**Work order**
Your task is to filter the data below down to the lines holding "true".

**Change detection outputs**
============================================================

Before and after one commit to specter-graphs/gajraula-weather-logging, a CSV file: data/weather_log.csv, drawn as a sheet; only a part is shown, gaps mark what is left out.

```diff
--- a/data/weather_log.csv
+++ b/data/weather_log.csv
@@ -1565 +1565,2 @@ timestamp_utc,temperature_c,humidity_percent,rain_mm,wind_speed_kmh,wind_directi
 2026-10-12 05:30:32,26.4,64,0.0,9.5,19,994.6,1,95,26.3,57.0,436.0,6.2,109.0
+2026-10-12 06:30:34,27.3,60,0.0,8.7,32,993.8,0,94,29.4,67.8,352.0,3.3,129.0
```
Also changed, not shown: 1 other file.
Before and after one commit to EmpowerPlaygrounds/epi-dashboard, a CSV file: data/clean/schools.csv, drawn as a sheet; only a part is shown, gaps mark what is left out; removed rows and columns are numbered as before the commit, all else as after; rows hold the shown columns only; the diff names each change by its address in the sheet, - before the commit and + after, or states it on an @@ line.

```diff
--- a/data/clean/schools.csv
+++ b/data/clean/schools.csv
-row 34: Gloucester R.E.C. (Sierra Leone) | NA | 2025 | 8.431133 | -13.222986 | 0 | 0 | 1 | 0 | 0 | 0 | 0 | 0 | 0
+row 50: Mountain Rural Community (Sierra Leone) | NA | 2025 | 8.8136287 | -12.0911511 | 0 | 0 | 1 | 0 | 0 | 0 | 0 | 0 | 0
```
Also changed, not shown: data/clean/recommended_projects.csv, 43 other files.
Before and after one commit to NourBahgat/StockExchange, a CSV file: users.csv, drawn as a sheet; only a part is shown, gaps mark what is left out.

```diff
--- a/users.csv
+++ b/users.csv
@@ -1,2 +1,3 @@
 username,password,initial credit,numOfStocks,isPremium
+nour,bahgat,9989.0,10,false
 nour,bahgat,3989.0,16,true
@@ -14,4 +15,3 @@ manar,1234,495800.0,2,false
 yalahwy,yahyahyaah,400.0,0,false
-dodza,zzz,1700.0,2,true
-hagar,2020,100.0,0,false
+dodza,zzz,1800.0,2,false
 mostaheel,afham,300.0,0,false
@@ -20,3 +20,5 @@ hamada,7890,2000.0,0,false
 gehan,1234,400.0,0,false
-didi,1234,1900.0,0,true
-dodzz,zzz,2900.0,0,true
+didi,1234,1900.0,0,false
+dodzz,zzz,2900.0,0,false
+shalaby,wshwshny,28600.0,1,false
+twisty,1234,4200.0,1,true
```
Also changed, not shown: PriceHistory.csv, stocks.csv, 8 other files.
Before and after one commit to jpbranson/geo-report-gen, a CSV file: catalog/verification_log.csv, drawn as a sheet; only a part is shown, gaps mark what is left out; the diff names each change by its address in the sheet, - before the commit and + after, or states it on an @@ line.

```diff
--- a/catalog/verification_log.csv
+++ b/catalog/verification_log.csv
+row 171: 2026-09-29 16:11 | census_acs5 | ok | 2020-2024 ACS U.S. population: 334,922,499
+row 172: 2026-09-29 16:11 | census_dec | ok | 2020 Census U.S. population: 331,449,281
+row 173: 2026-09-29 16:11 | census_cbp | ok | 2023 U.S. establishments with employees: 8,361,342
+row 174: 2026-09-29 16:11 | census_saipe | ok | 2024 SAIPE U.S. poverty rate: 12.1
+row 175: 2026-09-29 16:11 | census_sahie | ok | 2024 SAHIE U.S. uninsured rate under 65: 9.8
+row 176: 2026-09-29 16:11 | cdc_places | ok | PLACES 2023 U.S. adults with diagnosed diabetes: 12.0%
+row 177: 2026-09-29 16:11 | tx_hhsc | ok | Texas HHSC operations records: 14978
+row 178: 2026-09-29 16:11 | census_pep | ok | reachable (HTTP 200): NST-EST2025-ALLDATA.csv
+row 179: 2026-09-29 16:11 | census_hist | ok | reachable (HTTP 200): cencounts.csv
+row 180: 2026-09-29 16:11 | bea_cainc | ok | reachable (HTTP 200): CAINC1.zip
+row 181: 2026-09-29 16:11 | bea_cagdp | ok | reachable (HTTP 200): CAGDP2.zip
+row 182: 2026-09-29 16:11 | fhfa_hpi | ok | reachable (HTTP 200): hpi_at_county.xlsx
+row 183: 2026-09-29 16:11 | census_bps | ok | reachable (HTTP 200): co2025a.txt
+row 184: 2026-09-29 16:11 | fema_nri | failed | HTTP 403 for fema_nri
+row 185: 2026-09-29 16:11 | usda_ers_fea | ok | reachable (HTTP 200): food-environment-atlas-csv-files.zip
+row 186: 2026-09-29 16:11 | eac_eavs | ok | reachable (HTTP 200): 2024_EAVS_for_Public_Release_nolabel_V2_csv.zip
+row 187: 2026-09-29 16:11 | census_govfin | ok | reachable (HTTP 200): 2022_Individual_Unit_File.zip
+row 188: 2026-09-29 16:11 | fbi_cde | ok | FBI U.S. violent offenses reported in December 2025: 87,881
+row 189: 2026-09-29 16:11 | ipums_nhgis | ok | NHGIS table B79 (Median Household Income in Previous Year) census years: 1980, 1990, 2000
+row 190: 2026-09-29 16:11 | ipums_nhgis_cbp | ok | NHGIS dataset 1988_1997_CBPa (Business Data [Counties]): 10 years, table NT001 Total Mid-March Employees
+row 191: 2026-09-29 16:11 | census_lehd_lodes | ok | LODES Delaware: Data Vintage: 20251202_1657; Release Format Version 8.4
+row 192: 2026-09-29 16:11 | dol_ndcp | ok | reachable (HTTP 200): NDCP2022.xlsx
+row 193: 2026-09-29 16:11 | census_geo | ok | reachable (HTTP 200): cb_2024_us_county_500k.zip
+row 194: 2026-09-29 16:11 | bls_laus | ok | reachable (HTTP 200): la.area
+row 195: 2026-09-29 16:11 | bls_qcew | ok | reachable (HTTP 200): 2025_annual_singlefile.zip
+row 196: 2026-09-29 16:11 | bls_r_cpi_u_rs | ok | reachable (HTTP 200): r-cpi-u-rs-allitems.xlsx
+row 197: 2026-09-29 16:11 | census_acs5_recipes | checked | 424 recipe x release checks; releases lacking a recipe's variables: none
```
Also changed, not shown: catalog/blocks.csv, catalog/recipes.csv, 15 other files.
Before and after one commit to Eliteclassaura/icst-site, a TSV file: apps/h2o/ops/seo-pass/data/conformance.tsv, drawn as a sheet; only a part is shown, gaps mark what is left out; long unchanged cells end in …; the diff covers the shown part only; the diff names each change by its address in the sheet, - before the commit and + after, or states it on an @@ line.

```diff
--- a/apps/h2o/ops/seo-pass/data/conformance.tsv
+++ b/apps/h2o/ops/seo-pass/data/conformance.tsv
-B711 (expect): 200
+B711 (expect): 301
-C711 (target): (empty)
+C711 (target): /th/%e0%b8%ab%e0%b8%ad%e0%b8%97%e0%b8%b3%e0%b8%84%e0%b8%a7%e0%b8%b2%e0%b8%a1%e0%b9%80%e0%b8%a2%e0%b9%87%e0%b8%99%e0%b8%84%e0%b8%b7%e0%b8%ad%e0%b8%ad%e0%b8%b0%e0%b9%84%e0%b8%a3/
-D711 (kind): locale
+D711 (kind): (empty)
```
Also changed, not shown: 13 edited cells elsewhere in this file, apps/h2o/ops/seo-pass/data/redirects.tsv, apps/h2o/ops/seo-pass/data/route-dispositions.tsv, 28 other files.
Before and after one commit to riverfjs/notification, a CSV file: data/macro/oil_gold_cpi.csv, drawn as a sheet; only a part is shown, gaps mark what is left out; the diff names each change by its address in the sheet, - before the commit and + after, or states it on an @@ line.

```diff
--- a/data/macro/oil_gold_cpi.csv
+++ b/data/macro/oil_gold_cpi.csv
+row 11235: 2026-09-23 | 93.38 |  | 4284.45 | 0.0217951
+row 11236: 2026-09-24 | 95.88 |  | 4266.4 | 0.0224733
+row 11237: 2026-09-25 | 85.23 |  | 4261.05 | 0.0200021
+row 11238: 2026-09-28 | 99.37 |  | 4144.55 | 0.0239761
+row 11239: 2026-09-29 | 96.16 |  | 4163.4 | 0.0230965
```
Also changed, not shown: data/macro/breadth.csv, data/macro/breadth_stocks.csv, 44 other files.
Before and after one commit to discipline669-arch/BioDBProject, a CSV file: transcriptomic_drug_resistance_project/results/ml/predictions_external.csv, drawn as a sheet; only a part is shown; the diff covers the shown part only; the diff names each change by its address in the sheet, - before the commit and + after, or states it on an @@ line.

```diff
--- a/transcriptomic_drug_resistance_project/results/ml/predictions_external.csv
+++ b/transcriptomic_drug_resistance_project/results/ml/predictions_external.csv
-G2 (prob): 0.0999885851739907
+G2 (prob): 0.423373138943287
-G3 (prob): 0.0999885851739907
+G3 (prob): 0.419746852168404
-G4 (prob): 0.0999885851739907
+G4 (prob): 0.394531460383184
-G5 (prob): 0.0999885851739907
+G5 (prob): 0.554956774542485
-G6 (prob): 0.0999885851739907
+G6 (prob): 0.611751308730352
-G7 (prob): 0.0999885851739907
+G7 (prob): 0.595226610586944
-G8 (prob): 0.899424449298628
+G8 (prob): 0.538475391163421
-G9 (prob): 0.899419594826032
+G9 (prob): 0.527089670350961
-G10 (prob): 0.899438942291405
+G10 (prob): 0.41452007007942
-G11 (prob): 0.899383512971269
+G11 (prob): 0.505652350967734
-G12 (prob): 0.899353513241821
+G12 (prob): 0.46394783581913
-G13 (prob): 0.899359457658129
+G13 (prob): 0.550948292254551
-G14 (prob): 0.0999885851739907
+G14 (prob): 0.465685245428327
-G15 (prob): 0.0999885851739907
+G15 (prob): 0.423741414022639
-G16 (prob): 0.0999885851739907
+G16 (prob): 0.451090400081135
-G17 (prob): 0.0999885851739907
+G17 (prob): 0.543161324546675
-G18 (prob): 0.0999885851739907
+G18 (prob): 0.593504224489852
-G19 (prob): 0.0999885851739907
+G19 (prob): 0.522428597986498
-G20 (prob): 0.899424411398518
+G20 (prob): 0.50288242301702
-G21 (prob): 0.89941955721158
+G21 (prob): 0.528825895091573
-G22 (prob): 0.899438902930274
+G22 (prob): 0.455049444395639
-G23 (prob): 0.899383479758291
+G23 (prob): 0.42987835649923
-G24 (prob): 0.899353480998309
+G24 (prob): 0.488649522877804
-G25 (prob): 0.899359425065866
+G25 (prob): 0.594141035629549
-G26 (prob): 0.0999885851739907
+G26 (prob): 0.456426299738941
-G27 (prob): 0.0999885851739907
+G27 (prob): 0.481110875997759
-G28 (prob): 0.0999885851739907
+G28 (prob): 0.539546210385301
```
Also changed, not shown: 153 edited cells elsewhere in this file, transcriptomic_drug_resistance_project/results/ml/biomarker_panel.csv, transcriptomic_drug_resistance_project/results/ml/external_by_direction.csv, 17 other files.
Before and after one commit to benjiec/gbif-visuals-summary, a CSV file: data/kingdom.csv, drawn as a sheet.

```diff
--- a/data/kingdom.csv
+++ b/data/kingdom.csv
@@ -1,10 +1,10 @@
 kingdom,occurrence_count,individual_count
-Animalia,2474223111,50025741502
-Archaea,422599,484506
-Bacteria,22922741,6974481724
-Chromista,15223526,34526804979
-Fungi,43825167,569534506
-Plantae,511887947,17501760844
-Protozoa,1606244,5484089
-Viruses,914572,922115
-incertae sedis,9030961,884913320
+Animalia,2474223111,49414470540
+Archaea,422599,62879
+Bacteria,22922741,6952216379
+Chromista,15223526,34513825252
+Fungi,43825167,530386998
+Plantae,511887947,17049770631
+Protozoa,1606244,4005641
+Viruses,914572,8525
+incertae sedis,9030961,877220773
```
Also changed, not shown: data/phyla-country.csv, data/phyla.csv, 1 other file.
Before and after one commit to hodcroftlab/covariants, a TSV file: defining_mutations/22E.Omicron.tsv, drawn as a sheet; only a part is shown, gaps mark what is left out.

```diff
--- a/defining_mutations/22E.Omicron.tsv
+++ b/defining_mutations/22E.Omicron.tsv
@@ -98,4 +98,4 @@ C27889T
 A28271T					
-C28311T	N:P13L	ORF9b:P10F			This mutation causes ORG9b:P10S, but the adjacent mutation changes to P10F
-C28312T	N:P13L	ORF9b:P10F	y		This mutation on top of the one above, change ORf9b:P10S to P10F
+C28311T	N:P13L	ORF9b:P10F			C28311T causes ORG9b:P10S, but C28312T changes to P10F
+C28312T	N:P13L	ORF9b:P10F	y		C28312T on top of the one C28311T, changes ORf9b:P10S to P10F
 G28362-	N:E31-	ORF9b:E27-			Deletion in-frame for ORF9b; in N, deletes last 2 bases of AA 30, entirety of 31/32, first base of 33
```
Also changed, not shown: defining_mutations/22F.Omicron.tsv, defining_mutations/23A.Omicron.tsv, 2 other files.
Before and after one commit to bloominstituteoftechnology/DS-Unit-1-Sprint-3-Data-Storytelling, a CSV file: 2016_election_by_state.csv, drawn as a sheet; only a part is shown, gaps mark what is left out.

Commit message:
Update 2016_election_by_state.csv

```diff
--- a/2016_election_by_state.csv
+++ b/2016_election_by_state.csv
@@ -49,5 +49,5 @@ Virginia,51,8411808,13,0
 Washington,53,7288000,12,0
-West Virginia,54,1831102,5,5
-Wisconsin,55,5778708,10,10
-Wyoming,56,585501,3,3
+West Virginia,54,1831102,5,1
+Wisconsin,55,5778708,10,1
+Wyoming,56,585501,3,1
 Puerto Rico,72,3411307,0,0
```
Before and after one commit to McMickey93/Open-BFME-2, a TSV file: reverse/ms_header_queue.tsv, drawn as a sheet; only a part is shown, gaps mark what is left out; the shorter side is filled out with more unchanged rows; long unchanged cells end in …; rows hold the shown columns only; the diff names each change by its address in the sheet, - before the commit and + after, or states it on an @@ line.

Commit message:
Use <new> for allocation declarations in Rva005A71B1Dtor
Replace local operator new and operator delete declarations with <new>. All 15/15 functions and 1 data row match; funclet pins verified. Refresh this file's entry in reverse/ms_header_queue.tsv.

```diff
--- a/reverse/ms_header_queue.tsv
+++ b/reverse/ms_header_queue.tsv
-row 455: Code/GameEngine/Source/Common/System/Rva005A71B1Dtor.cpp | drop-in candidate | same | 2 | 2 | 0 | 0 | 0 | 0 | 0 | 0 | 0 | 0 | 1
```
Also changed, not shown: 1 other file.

============================================================

**Answer to the exercise**
 nour,bahgat,3989.0,16,true
-dodza,zzz,1700.0,2,true
-didi,1234,1900.0,0,true
-dodzz,zzz,2900.0,0,true
+twisty,1234,4200.0,1,true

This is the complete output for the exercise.